▶ Task prompt: Which lines in the records below contain the word "rows"? Copy each one.

(Source information begins)

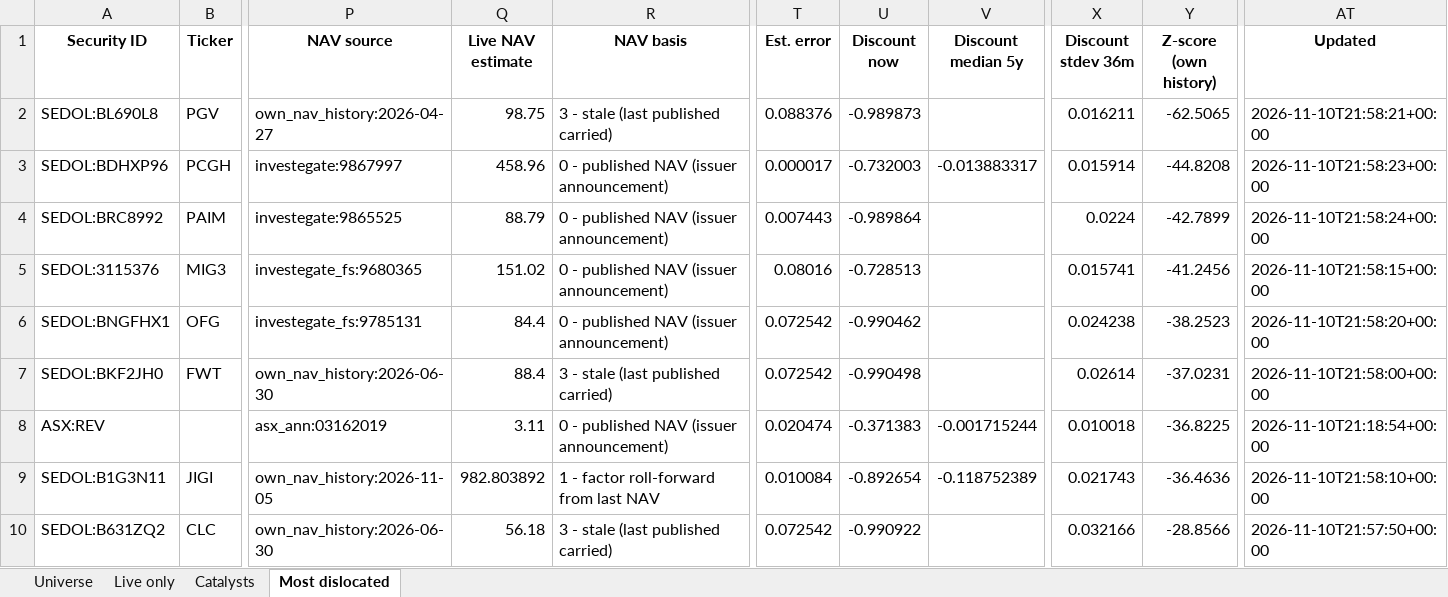
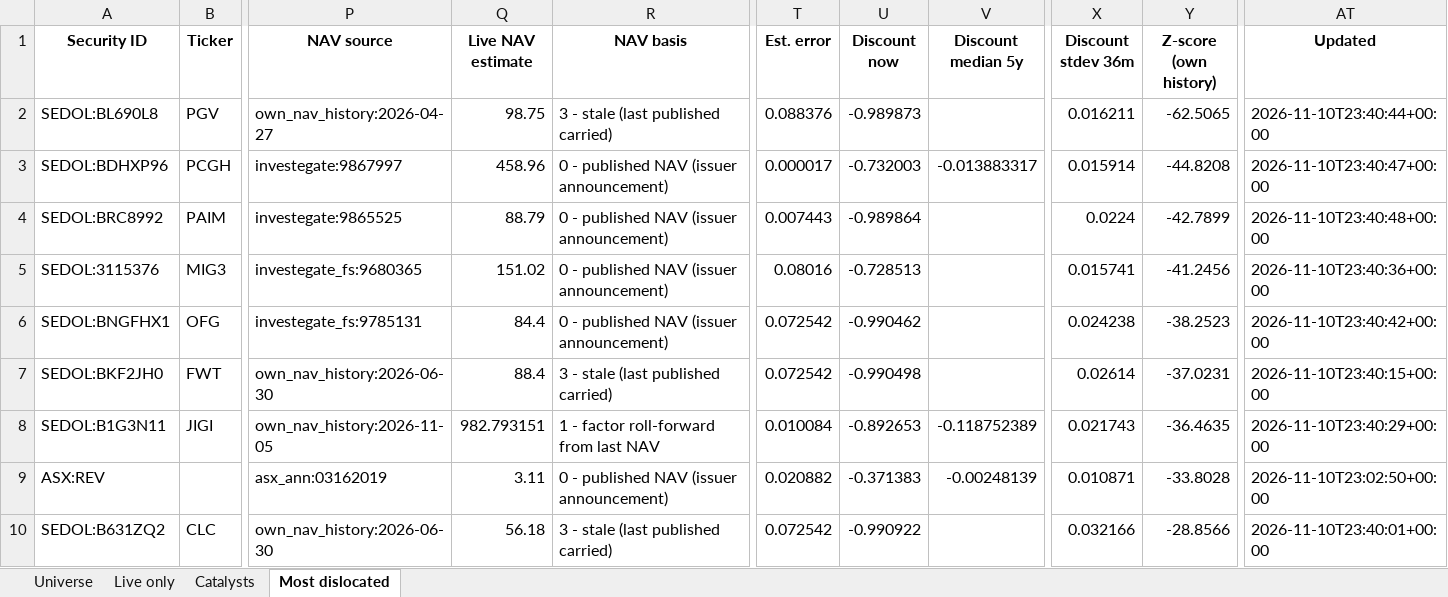
Before and after one commit to hdcapital/cef-research, an Excel workbook: outputs/live/cef_universe_2026-11-10.xlsx, sheet Most dislocated, drawn as a sheet; only a part is shown, gaps mark what is left out; values as stored, in another font and other column widths than the file's, no borders; removed rows and columns are numbered as before the commit, all else as after; rows hold the shown columns only; the diff covers the shown part only; the diff names each change by its address in the sheet, - before the commit and + after, or states it on an @@ line.

```diff
--- a/outputs/live/cef_universe_2026-11-10.xlsx (sheet Most dislocated)
+++ b/outputs/live/cef_universe_2026-11-10.xlsx (sheet Most dislocated)
-AT2 (Updated): 2026-11-10T21:58:21+00:00
+AT2 (Updated): 2026-11-10T23:40:44+00:00
-AT3 (Updated): 2026-11-10T21:58:23+00:00
+AT3 (Updated): 2026-11-10T23:40:47+00:00
-AT4 (Updated): 2026-11-10T21:58:24+00:00
+AT4 (Updated): 2026-11-10T23:40:48+00:00
-AT5 (Updated): 2026-11-10T21:58:15+00:00
+AT5 (Updated): 2026-11-10T23:40:36+00:00
-AT6 (Updated): 2026-11-10T21:58:20+00:00
+AT6 (Updated): 2026-11-10T23:40:42+00:00
-AT7 (Updated): 2026-11-10T21:58:00+00:00
+AT7 (Updated): 2026-11-10T23:40:15+00:00
-row 8: ASX:REV |  | asx_ann:03162019 | 3.11 | 0 - published NAV (issuer announcement) | 0.020474 | -0.371383 | -0.001715244 | 0.010018 | -36.8225 | 2026-11-10T21:18:54+00:00
-Q8 (Live NAV estimate): 982.803892
+Q8 (Live NAV estimate): 982.793151
-U8 (Discount now): -0.892654
+U8 (Discount now): -0.892653
-Y8 (Z-score (own history)): -36.4636
+Y8 (Z-score (own history)): -36.4635
-AT8 (Updated): 2026-11-10T21:58:10+00:00
+AT8 (Updated): 2026-11-10T23:40:29+00:00
+row 9: ASX:REV |  | asx_ann:03162019 | 3.11 | 0 - published NAV (issuer announcement) | 0.020882 | -0.371383 | -0.00248139 | 0.010871 | -33.8028 | 2026-11-10T23:02:50+00:00
-AT10 (Updated): 2026-11-10T21:57:50+00:00
+AT10 (Updated): 2026-11-10T23:40:01+00:00
```
Also changed, not shown: 8 added rows, 8 removed rows and 91 edited cells elsewhere in this sheet, sheet Universe, sheet Live only, 12 other files.
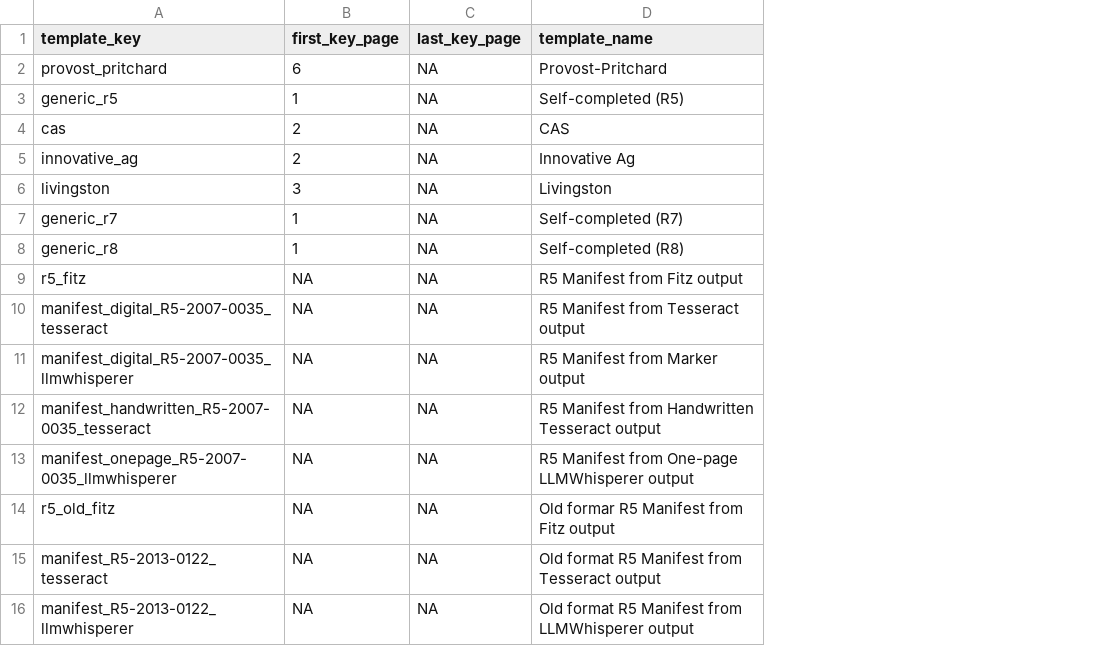
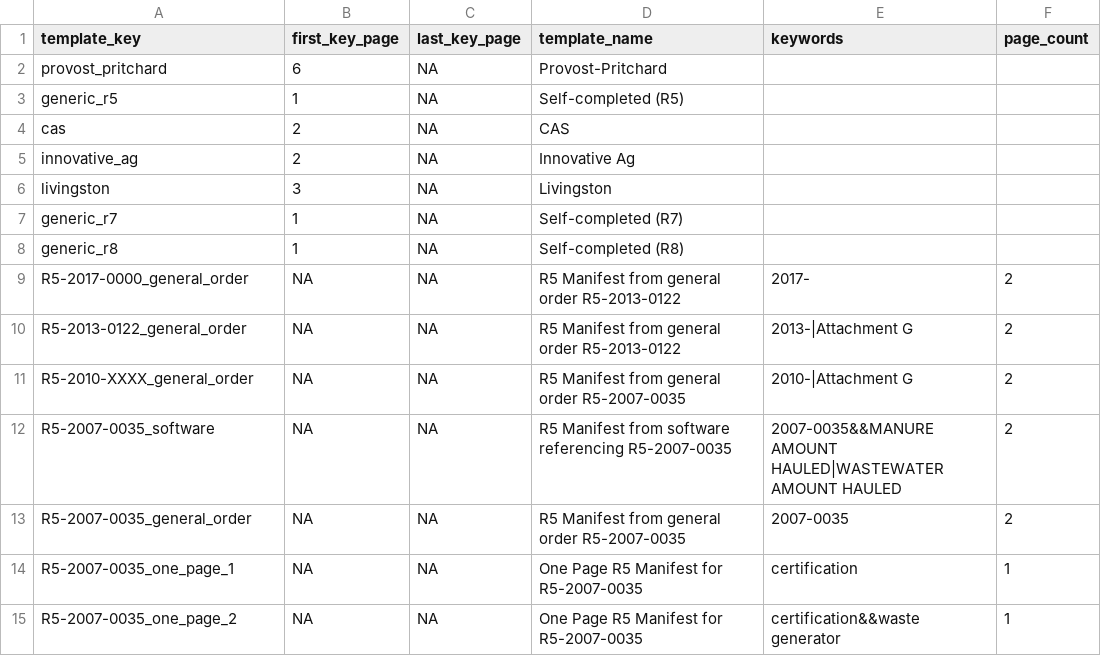
Before and after one commit to dalyw/ca-cafo-compliance, a CSV file: ca_cafo_compliance/data/templates.csv, drawn as a sheet; removed rows and columns are numbered as before the commit, all else as after; the diff names each change by its address in the sheet, - before the commit and + after, or states it on an @@ line.

```diff
--- a/ca_cafo_compliance/data/templates.csv
+++ b/ca_cafo_compliance/data/templates.csv
+column E (keywords), rows 9-15: 2017- | 2013-|Attachment G | 2010-|Attachment G | 2007-0035&&MANURE AMOUNT HAULED|WASTEWATER AMOUNT HAULED | 2007-0035 | certification | certification&&waste generator
+column F (page_count), rows 9-15: 2 | 2 | 2 | 2 | 2 | 1 | 1
-row 9: r5_fitz | NA | NA | R5 Manifest from Fitz output
-A9 (template_key): manifest_digital_R5-2007-0035_tesseract
+A9 (template_key): R5-2017-0000_general_order
-D9 (template_name): R5 Manifest from Tesseract output
+D9 (template_name): R5 Manifest from general order R5-2013-0122
-A10 (template_key): manifest_digital_R5-2007-0035_llmwhisperer
+A10 (template_key): R5-2013-0122_general_order
-D10 (template_name): R5 Manifest from Marker output
+D10 (template_name): R5 Manifest from general order R5-2013-0122
-A11 (template_key): manifest_handwritten_R5-2007-0035_tesseract
+A11 (template_key): R5-2010-XXXX_general_order
-D11 (template_name): R5 Manifest from Handwritten Tesseract output
+D11 (template_name): R5 Manifest from general order R5-2007-0035
-A12 (template_key): manifest_onepage_R5-2007-0035_llmwhisperer
+A12 (template_key): R5-2007-0035_software
-D12 (template_name): …Manifest from One-page LLMWhisperer output
+D12 (template_name): …Manifest from software referencing R5-2007-0035
-A13 (template_key): r5_old_fitz
+A13 (template_key): R5-2007-0035_general_order
-D13 (template_name): Old formar R5 Manifest from Fitz output
+D13 (template_name): R5 Manifest from general order R5-2007-0035
-A14 (template_key): manifest_R5-2013-0122_tesseract
+A14 (template_key): R5-2007-0035_one_page_1
-D14 (template_name): Old format R5 Manifest from Tesseract output
+D14 (template_name): One Page R5 Manifest for R5-2007-0035
-A15 (template_key): manifest_R5-2013-0122_llmwhisperer
+A15 (template_key): R5-2007-0035_one_page_2
-D15 (template_name): Old format R5 Manifest from LLMWhisperer output
+D15 (template_name): One Page R5 Manifest for R5-2007-0035
```
Also changed, not shown: ca_cafo_compliance/data/parameter_locations.csv, ca_cafo_compliance/data/parameters.csv, 24 other files.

(Source information ends)

▶ Result of the task:
Before and after one commit to hdcapital/cef-research, an Excel workbook: outputs/live/cef_universe_2026-11-10.xlsx, sheet Most dislocated, drawn as a sheet; only a part is shown, gaps mark what is left out; values as stored, in another font and other column widths than the file's, no borders; removed rows and columns are numbered as before the commit, all else as after; rows hold the shown columns only; the diff covers the shown part only; the diff names each change by its address in the sheet, - before the commit and + after, or states it on an @@ line.
Also changed, not shown: 8 added rows, 8 removed rows and 91 edited cells elsewhere in this sheet, sheet Universe, sheet Live only, 12 other files.
Before and after one commit to dalyw/ca-cafo-compliance, a CSV file: ca_cafo_compliance/data/templates.csv, drawn as a sheet; removed rows and columns are numbered as before the commit, all else as after; the diff names each change by its address in the sheet, - before the commit and + after, or states it on an @@ line.
+column E (keywords), rows 9-15: 2017- | 2013-|Attachment G | 2010-|Attachment G | 2007-0035&&MANURE AMOUNT HAULED|WASTEWATER AMOUNT HAULED | 2007-0035 | certification | certification&&waste generator
+column F (page_count), rows 9-15: 2 | 2 | 2 | 2 | 2 | 1 | 1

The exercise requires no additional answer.